Exercise directions: Where the string "action" occurs in a line of the entries below, copy that line.

══ Provided records ══

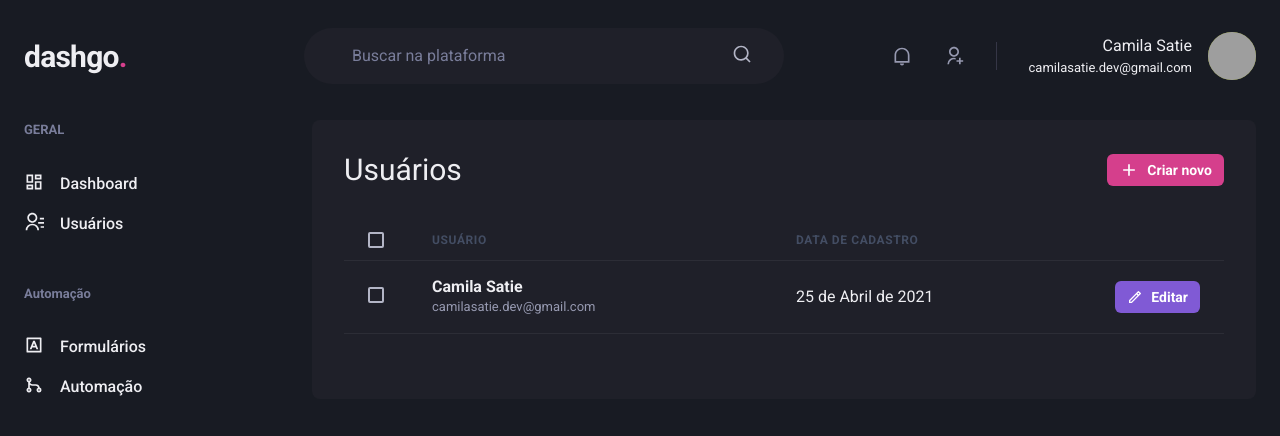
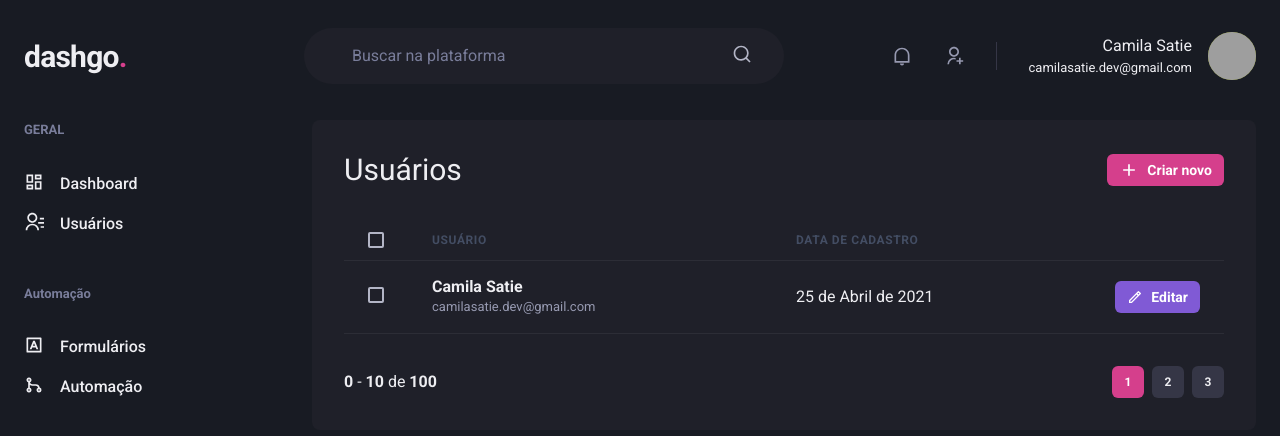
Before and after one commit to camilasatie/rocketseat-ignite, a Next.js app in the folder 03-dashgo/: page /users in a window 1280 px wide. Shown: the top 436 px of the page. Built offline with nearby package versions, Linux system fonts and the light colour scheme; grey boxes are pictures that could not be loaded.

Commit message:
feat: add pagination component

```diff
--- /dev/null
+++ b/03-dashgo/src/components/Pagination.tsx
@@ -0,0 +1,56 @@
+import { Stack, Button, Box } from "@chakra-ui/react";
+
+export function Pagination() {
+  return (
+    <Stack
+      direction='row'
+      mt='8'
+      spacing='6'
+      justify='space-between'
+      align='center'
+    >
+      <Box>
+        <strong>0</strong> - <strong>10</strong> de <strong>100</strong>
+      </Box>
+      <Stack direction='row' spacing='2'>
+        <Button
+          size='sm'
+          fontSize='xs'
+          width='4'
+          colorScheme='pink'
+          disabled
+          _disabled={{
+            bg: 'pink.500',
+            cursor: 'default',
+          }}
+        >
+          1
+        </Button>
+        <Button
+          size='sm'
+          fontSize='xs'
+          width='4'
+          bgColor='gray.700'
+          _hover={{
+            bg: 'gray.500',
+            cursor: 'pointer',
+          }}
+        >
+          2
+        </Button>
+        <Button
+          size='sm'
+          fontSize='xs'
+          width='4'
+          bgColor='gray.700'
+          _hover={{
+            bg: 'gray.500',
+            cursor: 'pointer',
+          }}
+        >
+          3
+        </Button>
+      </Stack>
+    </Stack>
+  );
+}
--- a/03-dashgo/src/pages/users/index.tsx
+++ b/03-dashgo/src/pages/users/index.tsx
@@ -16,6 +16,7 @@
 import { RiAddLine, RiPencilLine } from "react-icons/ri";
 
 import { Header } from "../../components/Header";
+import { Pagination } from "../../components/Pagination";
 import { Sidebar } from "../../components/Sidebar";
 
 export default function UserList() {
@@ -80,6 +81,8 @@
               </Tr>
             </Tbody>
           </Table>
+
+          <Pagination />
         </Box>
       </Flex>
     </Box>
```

═══
══ Provided records ══

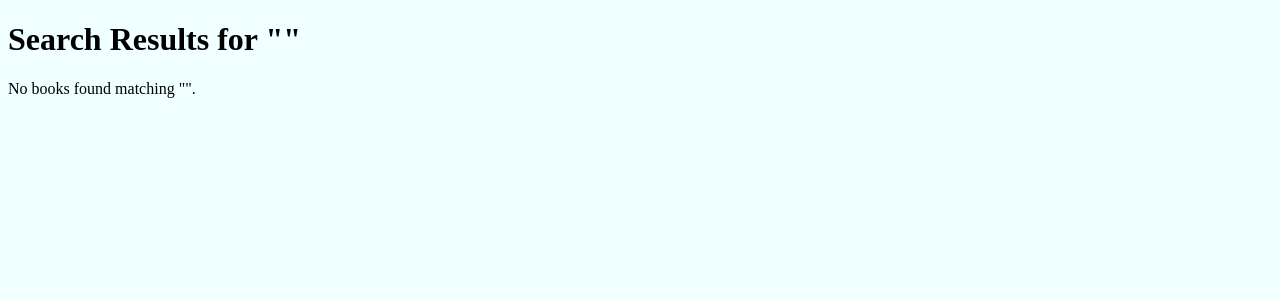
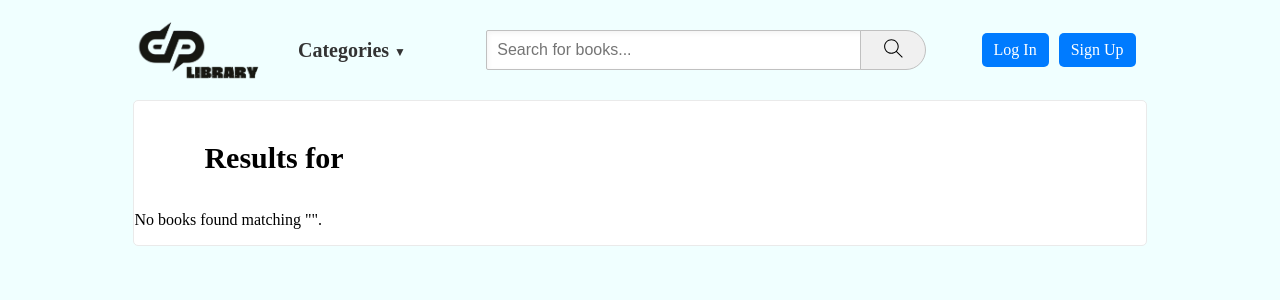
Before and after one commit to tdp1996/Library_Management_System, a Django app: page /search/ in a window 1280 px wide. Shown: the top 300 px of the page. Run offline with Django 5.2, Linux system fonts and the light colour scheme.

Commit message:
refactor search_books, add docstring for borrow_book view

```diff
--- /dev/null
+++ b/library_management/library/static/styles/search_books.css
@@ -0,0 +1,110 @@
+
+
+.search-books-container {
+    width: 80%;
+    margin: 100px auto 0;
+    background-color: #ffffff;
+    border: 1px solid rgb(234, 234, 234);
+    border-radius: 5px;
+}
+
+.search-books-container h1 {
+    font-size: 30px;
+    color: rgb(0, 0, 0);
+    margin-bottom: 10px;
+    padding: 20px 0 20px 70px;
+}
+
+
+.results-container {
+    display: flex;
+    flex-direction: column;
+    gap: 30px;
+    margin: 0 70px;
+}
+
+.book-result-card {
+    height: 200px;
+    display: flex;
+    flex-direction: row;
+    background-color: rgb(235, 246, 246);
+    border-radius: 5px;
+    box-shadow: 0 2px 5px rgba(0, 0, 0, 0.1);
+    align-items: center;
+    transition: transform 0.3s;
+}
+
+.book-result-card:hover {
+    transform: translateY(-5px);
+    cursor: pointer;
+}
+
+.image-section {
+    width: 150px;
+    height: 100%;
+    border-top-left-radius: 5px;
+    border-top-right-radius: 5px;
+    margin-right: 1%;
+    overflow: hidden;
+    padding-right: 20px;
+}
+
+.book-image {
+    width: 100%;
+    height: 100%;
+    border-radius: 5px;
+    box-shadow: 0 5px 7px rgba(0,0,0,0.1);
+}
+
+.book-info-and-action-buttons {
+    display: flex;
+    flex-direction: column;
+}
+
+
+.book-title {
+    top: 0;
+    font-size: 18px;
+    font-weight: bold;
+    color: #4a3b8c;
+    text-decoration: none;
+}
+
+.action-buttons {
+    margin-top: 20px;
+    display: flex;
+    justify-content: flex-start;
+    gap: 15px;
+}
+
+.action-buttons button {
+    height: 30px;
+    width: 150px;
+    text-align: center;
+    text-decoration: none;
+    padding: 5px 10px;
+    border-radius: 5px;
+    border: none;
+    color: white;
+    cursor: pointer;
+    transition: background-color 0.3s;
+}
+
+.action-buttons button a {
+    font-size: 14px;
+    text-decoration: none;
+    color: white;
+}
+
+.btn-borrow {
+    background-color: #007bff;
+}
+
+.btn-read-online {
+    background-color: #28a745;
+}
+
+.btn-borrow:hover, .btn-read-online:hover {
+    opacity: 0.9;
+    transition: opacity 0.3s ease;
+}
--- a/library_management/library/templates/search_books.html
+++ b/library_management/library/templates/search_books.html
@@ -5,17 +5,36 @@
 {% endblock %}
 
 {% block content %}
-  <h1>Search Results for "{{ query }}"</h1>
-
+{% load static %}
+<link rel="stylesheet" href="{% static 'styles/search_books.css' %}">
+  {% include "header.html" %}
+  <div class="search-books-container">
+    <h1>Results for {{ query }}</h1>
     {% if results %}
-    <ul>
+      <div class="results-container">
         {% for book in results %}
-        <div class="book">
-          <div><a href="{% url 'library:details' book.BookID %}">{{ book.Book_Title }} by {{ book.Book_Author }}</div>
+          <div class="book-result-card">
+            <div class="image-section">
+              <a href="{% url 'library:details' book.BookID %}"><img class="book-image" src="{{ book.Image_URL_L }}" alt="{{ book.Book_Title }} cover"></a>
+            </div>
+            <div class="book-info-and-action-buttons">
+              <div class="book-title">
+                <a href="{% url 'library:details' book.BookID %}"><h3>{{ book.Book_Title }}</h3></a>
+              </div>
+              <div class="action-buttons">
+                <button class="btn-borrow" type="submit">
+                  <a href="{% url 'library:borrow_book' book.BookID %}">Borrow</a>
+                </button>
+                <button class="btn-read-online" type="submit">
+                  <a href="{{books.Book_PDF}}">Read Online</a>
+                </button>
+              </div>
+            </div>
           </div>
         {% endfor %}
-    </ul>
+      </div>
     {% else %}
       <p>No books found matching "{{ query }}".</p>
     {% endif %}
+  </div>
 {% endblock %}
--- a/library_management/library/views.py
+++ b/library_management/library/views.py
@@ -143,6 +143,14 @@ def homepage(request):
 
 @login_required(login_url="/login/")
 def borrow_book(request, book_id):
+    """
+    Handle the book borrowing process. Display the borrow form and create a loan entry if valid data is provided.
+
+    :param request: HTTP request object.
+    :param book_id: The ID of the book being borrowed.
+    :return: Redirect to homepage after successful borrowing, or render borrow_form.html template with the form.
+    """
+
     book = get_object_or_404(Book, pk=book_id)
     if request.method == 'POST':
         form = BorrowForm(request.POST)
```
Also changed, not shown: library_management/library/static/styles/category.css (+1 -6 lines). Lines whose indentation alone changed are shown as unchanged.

═══
══ Provided records ══

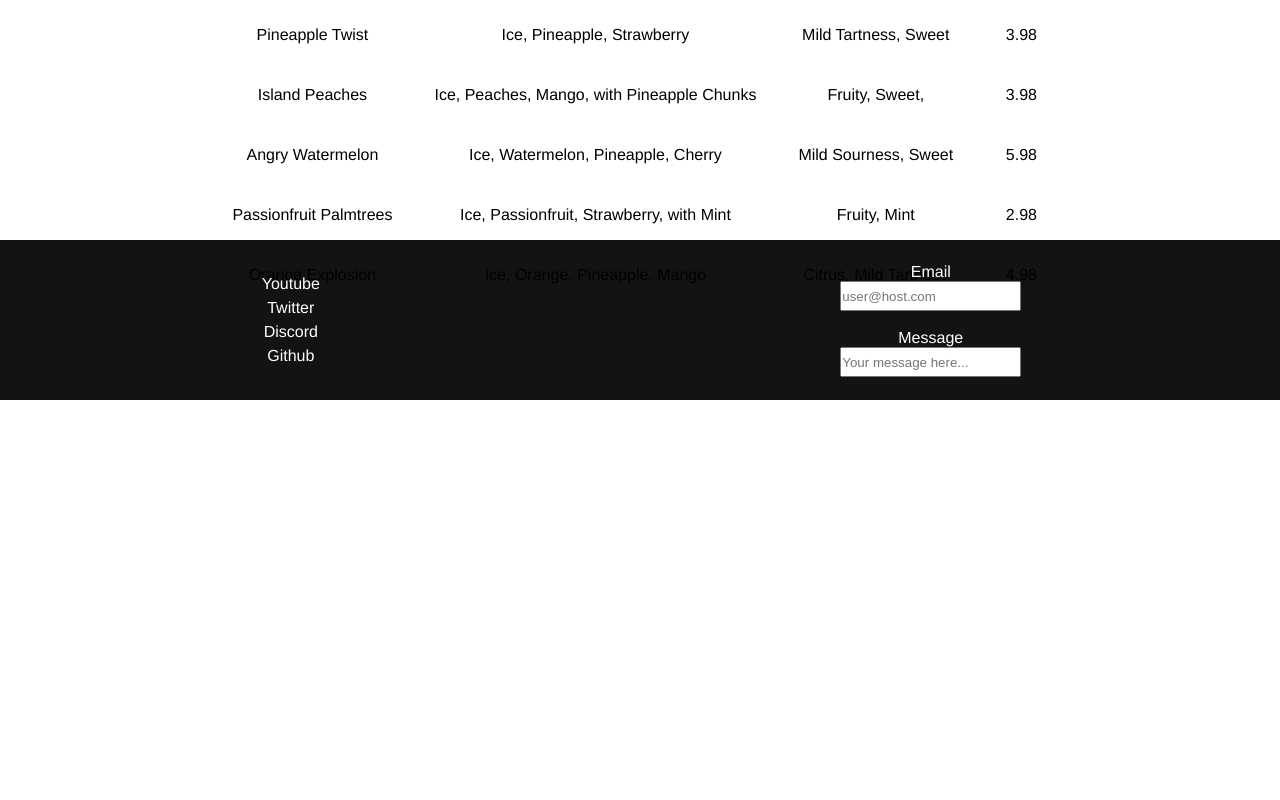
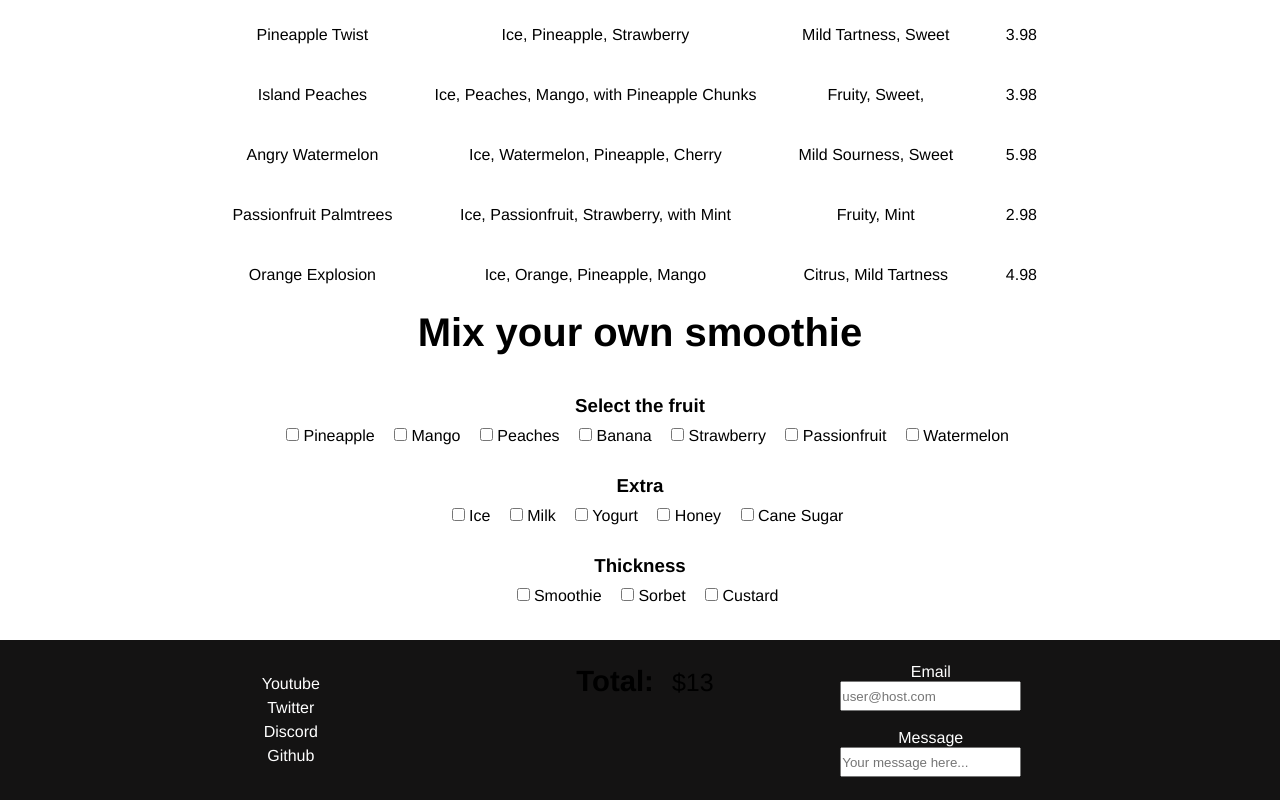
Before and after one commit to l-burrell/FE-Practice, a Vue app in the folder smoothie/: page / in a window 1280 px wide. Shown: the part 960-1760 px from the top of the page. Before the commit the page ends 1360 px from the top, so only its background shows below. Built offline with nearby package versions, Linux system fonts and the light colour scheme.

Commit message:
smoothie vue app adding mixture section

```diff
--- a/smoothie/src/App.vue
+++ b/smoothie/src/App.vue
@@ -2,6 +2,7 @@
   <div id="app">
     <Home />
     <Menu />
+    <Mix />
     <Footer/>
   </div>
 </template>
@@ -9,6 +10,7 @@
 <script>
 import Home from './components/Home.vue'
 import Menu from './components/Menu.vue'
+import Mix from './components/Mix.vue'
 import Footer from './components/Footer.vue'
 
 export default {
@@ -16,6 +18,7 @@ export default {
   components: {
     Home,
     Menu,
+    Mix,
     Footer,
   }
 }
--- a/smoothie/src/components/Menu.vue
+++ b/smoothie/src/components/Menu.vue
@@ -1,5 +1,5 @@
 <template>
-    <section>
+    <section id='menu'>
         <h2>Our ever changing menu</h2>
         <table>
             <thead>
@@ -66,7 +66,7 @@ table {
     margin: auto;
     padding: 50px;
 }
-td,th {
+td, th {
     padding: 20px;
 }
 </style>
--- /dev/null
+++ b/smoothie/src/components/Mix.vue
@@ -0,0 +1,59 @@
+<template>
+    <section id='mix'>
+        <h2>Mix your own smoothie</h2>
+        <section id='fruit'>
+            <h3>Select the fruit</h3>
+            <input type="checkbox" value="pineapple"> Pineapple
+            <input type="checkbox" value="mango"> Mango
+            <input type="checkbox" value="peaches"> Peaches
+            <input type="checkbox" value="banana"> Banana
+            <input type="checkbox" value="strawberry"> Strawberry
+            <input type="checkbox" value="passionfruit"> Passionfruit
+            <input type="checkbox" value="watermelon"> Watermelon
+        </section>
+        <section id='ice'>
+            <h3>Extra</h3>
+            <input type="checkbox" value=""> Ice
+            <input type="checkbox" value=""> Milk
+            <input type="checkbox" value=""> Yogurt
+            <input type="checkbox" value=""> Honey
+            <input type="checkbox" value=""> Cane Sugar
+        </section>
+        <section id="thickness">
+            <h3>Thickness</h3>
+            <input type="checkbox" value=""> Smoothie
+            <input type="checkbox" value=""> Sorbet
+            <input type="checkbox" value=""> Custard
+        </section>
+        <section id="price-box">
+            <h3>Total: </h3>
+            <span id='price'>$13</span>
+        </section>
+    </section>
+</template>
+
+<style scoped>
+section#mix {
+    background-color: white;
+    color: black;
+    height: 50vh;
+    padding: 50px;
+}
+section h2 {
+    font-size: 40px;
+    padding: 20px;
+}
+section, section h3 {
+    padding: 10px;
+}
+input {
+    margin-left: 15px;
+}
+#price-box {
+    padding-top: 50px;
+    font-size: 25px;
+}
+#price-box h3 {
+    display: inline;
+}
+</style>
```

═══

Answer to the problem:
+.book-info-and-action-buttons {
+.action-buttons {
+.action-buttons button {
+.action-buttons button a {
+            <div class="book-info-and-action-buttons">
+              <div class="action-buttons">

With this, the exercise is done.